I do not want to be discourteous to any Members, but as you suggest, Mr Deputy Speaker, I will take only a limited number of interventions.
On the crash, let us be clear—[Interruption.] Well, let us talk about the crash. The policy of deregulating the banking system, turning the City of London into a casino, was the policy pursued by the Conservative Government for the previous 30 years.
Let us move on to the criterion of growth. Growth has been revised downwards for every year for the rest of this decade, and when the OBR revised its forecasts downwards, the Chancellor’s entire Budget plan was shot to pieces. He has been left with a £4.8 billion black hole of committed spending, but there is no committed funding. It is nonsensical to claim, as the Government’s Queen’s Speech did, that the public finances are being placed on a “secure footing” when there are gaping holes in the Budget and the Institute for Fiscal Studies thinks there is only a 50:50 chance of meeting the Government’s own fiscal surplus target. This is betting the nation’s finances on the equivalent of tossing a coin. There is nothing responsible and there is nothing “secure” in setting unrealistic and politically motivated targets for public spending cuts.
It is useless to preach to us about the need for a “stronger economy” when, by his actions in office for six years, the Chancellor has methodically undermined the economy. This was his choice. Austerity was a political choice, not an economic necessity. We all now live and are still living with its consequences. Because it was the wrong choice to make, the Chancellor has failed, and it is the British people who are bearing the cost.
The Chancellor has piled failure upon failure, but at the centre of it all is the failure to sustain productivity. Productivity is the key to growth in any modern economy, and the surest way to achieve increased productivity is through increased investment. Increased investment means installing new equipment and replacing old infrastructure, yet business investment remains weak. When business investment is weak, the Government should step up to make sure vital, world-class infrastructure is provided—from high-speed rail to high-speed broadband. There is now consensus from the International Monetary Fund to the OECD, and from the CBI to the TUC, in urging Governments—not just in this country but across the world—about the need to invest in the future, but this Government are clinging to their fiscal surplus target, which is set actually to cut real-terms Government investment over the course of this Parliament. Mr Deputy Speaker, you could not imagine a more perverse and inadequate economic policy.
Behind the failure to invest lies the failure of our economic institutions. Too many of them have been captured by special interests or place short-term gain ahead of long-term growth. We have major corporations, which are sitting on a cash pile of up to £700 billion, paying out high salaries to senior executives while failing to invest.
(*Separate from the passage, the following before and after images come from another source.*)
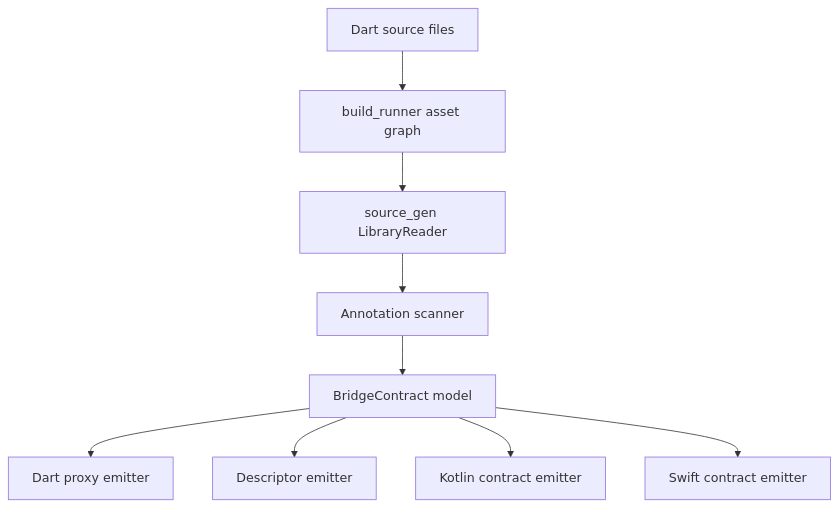
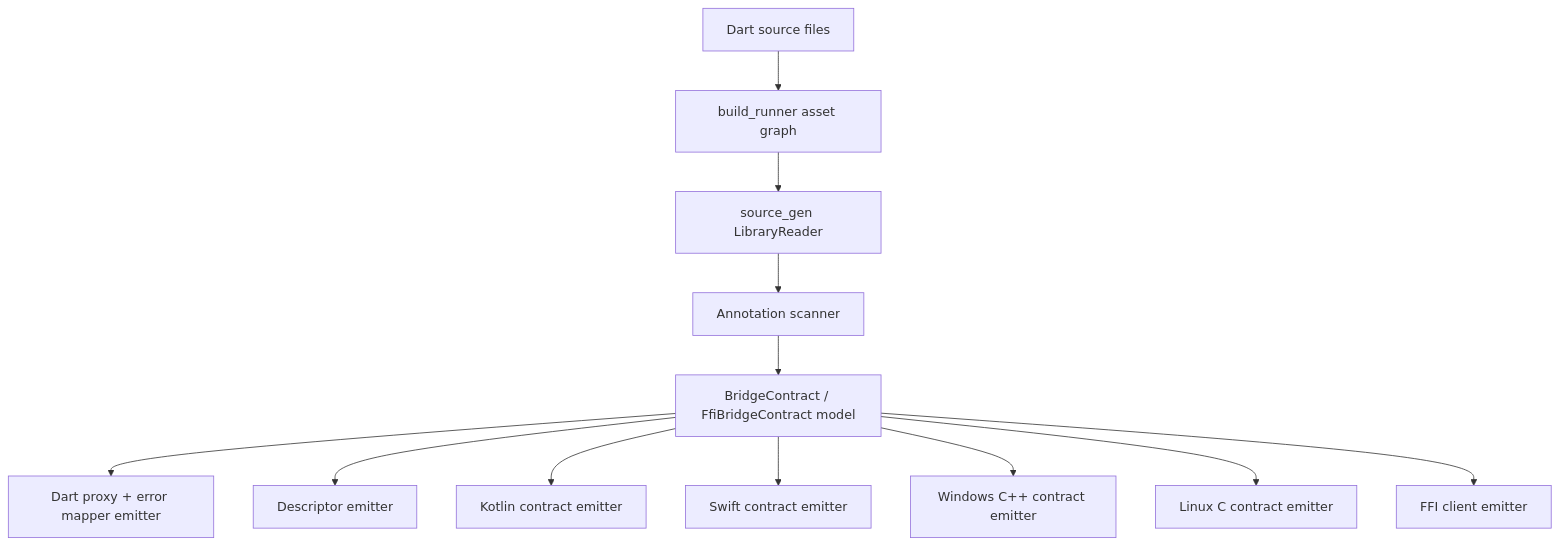
The diagram in docs/code_generation.md (Anu-Code07/flutter-native-bridge), drawn with Mermaid before and after one commit. The commit also changed other lines of this file and 50 other files, not shown here.

````diff
--- a/docs/code_generation.md
+++ b/docs/code_generation.md
@@ -3,11 +3,14 @@
 ```mermaid
 flowchart TB
   A[Dart source files] --> B[build_runner asset graph]
   B --> C[source_gen LibraryReader]
   C --> D[Annotation scanner]
-  D --> E[BridgeContract model]
-  E --> F[Dart proxy emitter]
+  D --> E[BridgeContract / FfiBridgeContract model]
+  E --> F[Dart proxy + error mapper emitter]
   E --> G[Descriptor emitter]
   E --> H[Kotlin contract emitter]
   E --> I[Swift contract emitter]
+  E --> J[Windows C++ contract emitter]
+  E --> K[Linux C contract emitter]
+  E --> L[FFI client emitter]
 ```
````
It is no wonder that in the past month we have seen a series of shareholders revolts against the remuneration packages of some chief executives.
We have a Business Department that does not actually believe in supporting business and refuses even to mention the words “industrial strategy”. In Her Majesty’s Revenue and Customs, we have a department for tax collection that does not believe in collecting taxes—not, at least, from major corporations. That was demonstrated by the fact that when it struck a deal with Google that reflected an effective tax rate in single digits, the Chancellor calls it a “major success”. I have written to the Chancellor to make sure he urgently contacts the French authorities, so that any information they find during their investigation into Google’s Paris headquarters is shared with us to give us a better understanding of Google’s operations in the UK.